In the data below, which lines hold "class"? Copy every one.

» **EXERCISE INPUT**:

=== Begin Enclosure ===

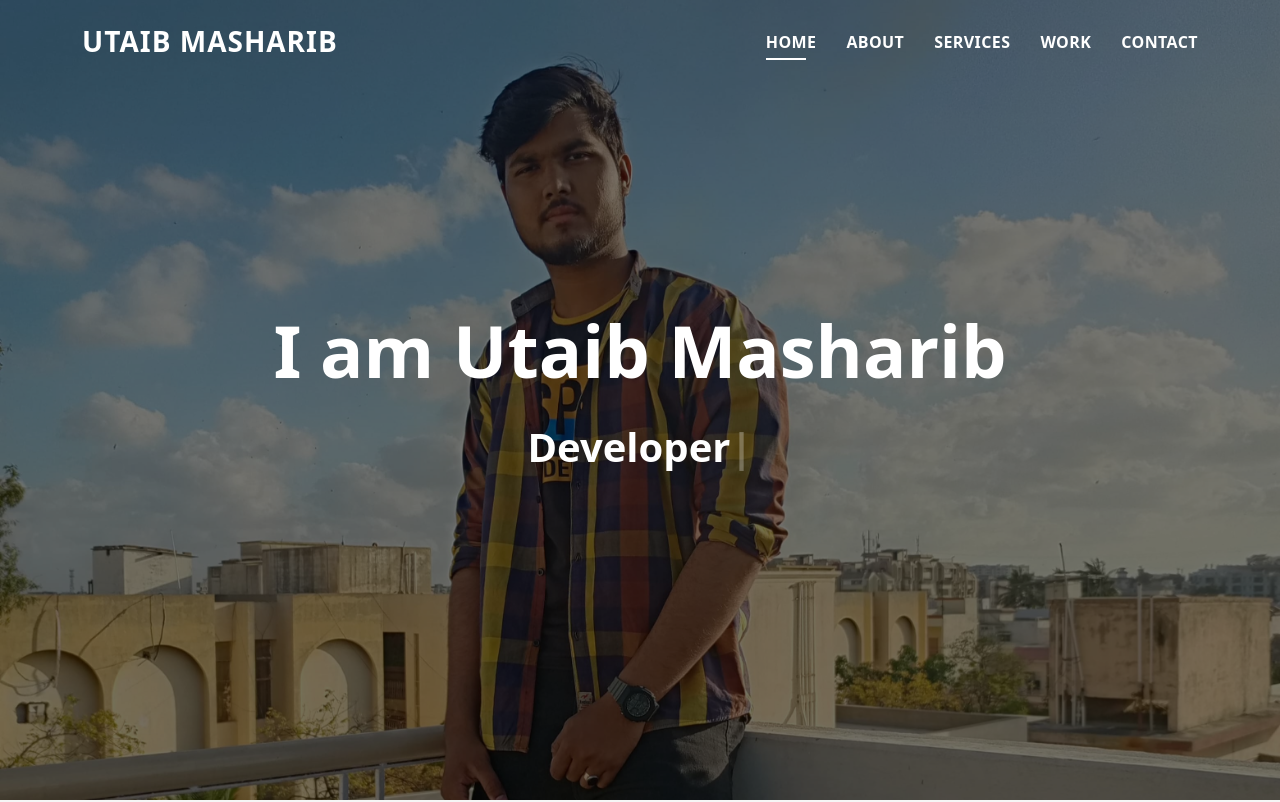
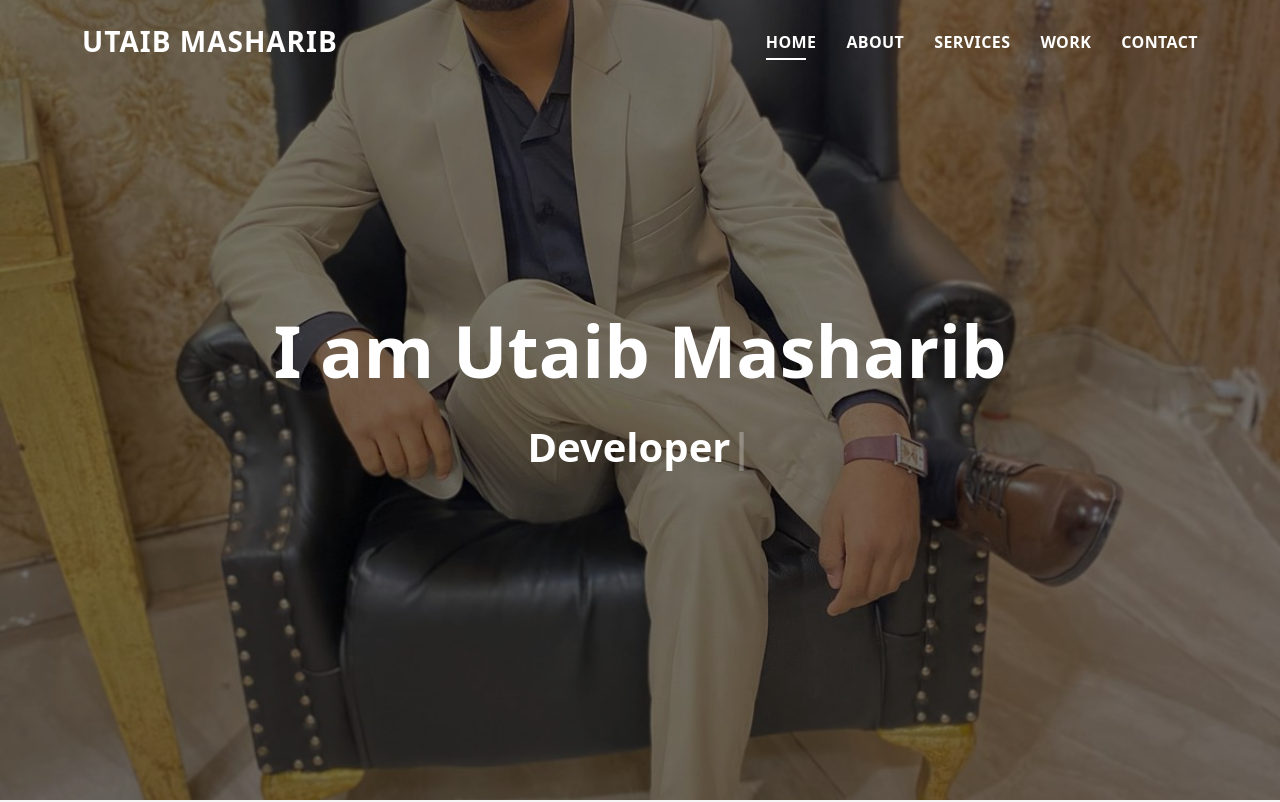
Before and after one commit to utaibmasharib/UtaibPortfolio, a plain HTML site: page index.html in a window 1280 px wide. Shown: the top 802 px of the page. Drawn offline with Linux system fonts and the light colour scheme.

Commit message:
index.html
Picture change

```diff
--- a/index.html
+++ b/index.html
@@ -56,7 +56,7 @@
   </header><!-- End Header -->
 
   <!-- ======= Hero Section ======= -->
-  <div id="hero" class="hero route bg-image" style="background-image: url(assets/img/utaib3.JPG)">
+  <div id="hero" class="hero route bg-image" style="background-image: url(assets/img/utaib4.jpeg)">
     <div class="overlay-itro"></div>
     <div class="hero-content display-table">
       <div class="table-cell">
```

=== End Enclosure ===

» **ANSWER BOX**:
-  <div id="hero" class="hero route bg-image" style="background-image: url(assets/img/utaib3.JPG)">
+  <div id="hero" class="hero route bg-image" style="background-image: url(assets/img/utaib4.jpeg)">
     <div class="overlay-itro"></div>
     <div class="hero-content display-table">
       <div class="table-cell">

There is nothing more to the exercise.